Last Wednesday marked my senior’s game first official playtesting session. Sure, people tested Tumbleton’s Fortune earlier while it was in development, but it was mostly me asking them specific questions like how movement felt, were the levels too big or small, and what did they think of game mechanic A, B, C, etc.
This time was different – I set the game up at our 2 designated stations and started inviting people to come check it out. Overall, the feedback was mostly positive which to my delight was better than I expected.
Our main game mechanic involves players picking up powerup objects, and then attaching them anywhere in the level. Getting players to understand how to use this mechanic and what they can do with it is a hugely important task. If players can’t understand it, they won’t enjoy the game, and won’t be able to get past some of the later levels, no matter how good they are at platforming sections.
For our first official playtesting session, I chose to take a more freeform approach of not explaining everything to the player. I wanted to see if the mechanic was easy enough for players to figure out by themselves. I believe that the simplicity of a gameplay mechanic is closely tied with how “sticky” it is – how fun and intuitive it is to use. If a game revolves around a mechanic, it better be sticky, otherwise players will put down your game.
Once the players pick up a large, green and spinny powerup object (it will have particle effects emanating from it eventually so it will be impossible to miss), a message pops up on the screen: “You have picked up an object! Click on it and use it to help you cross the gap”.
And that was it. It was up to the players to figure out that you can click the object icon in the player’s inventory on the bottom right, position it on the screen, and place it.
Most players quickly figured it out after trying a couple things. A joyful “Aha!” moment followed their success which made me smile. Interestingly enough, after rolling across the bridge object that they just placed, none of the playtesters attempted to pick up the bridge object and reposition it or place it somewhere else. It’s true that I never mentioned that you can do that, but in player’s minds, once they used up an object to come up with a solution, they forgot about it.
Obviously, the directions won’t be so ambiguous in the final version of the game, but it was a nice experiment into the psyche of new players.
A couple playtesters weren’t sure that the object attachment worked anywhere on the environment, some thought objects could only snap to the ground. The 2nd puzzle where you have to attach platforms to a wall to vertically scale it aims to teach them that, and putting some text explaining that you can attach objects to a wall would solidify it.
Because of this however, I’m leaning more towards locking the object down after a puzzle that requires it is complete.
The movement of the ball (Tumbleton) was hailed as just right by almost everybody, which made me breath a sigh of relief. I spent a lot of time tweaking things like movement speed, velocity, friction, stopping speed, jumping height, and the general feel of the ball. It felt great knowing it paid off.

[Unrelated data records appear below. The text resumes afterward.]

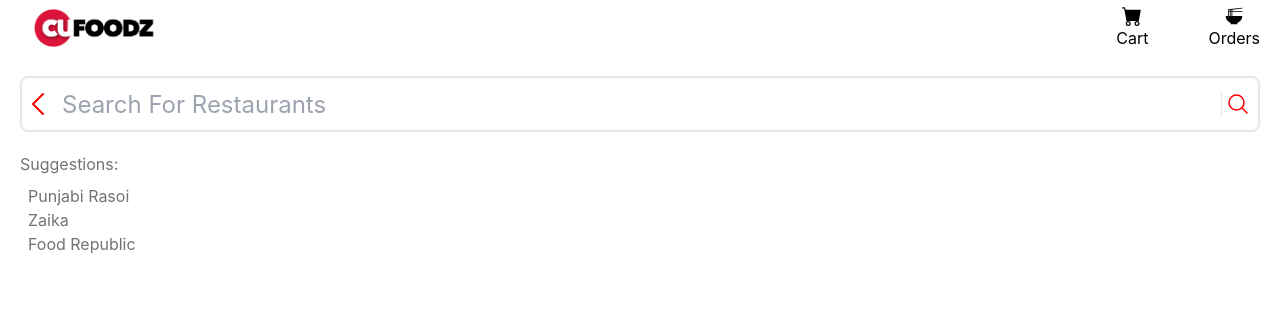
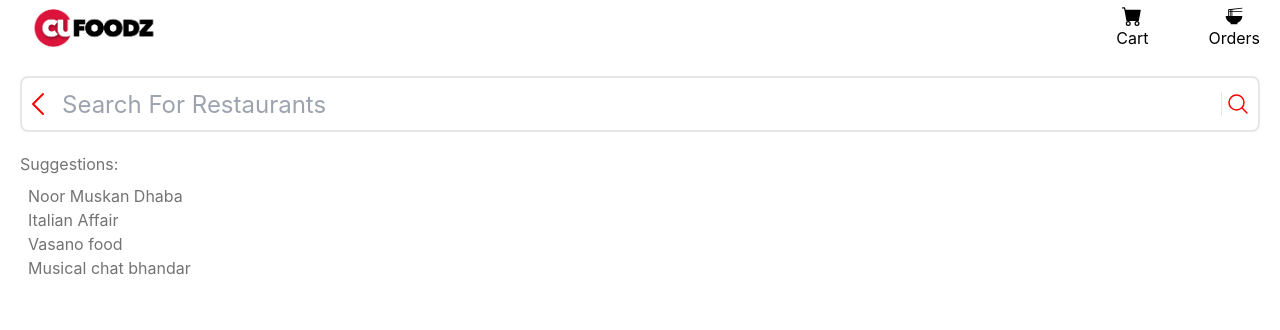
Before and after one commit to Arpitvijay7/CU_FOODS_Front-End, a React (Create React App) app: page /mobileSearch in a window 1280 px wide. Shown: the top 330 px of the page. Built offline with nearby package versions, Linux system fonts and the light colour scheme; no server answers; what tw-elements would draw is missing.

Commit message:
Bug Fixes

```diff
--- a/src/Components/main/UI/Screens/MobileSearch/index.jsx
+++ b/src/Components/main/UI/Screens/MobileSearch/index.jsx
@@ -108,9 +108,10 @@ const MobileSearch = () => {
         <div className="px-5 text-neutral-500">
           Suggestions:
           <ol type="a" className="p-2">
-            <li>Punjabi Rasoi</li>
-            <li>Zaika</li>
-            <li>Food Republic</li>
+          <li>Noor Muskan Dhaba</li>
+            <li>Italian Affair</li>
+            <li>Vasano food</li>
+            <li>Musical chat bhandar</li>
           </ol>
         </div>
       )}
```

More importantly, players said that controlling the ball just felt fun. They enjoyed rolling and jumping around, which is a testament to the controls being sticky.
Multiple playtesters complained about how jerky and fast the camera rotation was, an issue I suspected they would bring up. I relayed this information back to the programmers and we quickly smoothened out camera rotation.
We had a similar issue earlier in development when zooming in or out the camera. You don’t want the camera to zoom via clicks – fast movements in or out. Instead, you want to smoothen it out so it has more of an analogue feel, similar to how most RTS games do it. We fixed that early on, and I suggested that we also do the same thing for camera rotation while we were at it, but we put it on hold at the time. I’m glad the problem is finally fixed.
Since the game is a mix of platforming and puzzle solving, some players said that it was kind of a bummer that after having so much fun jumping around and navigating the terrain, they had to stop and figure out how to solve a puzzle. I think they said that because this was the beginning of the game, and they quite didn’t know how to play it yet. In later levels, I anticipate players going through the levels in a more quicker pace.
This reminds me of the flow in Mirror’s Edge. Subsequent playthroughs of the game were always more fun than the first because you knew where to go and where to jump, which helped you keep the flow and speed of the game going.
Some playtesters also complemented our graphics technology like the bump mapping and shadows, a nod to our graphics programmer. Even though most of the textures in our game are placeholder (they look too realistic), it’s still nice to know that the technology is there.
In the end, Tumbleton’s Fortune playtest session #1 was a huge success, and I’m looking forward to doing more of these in the future.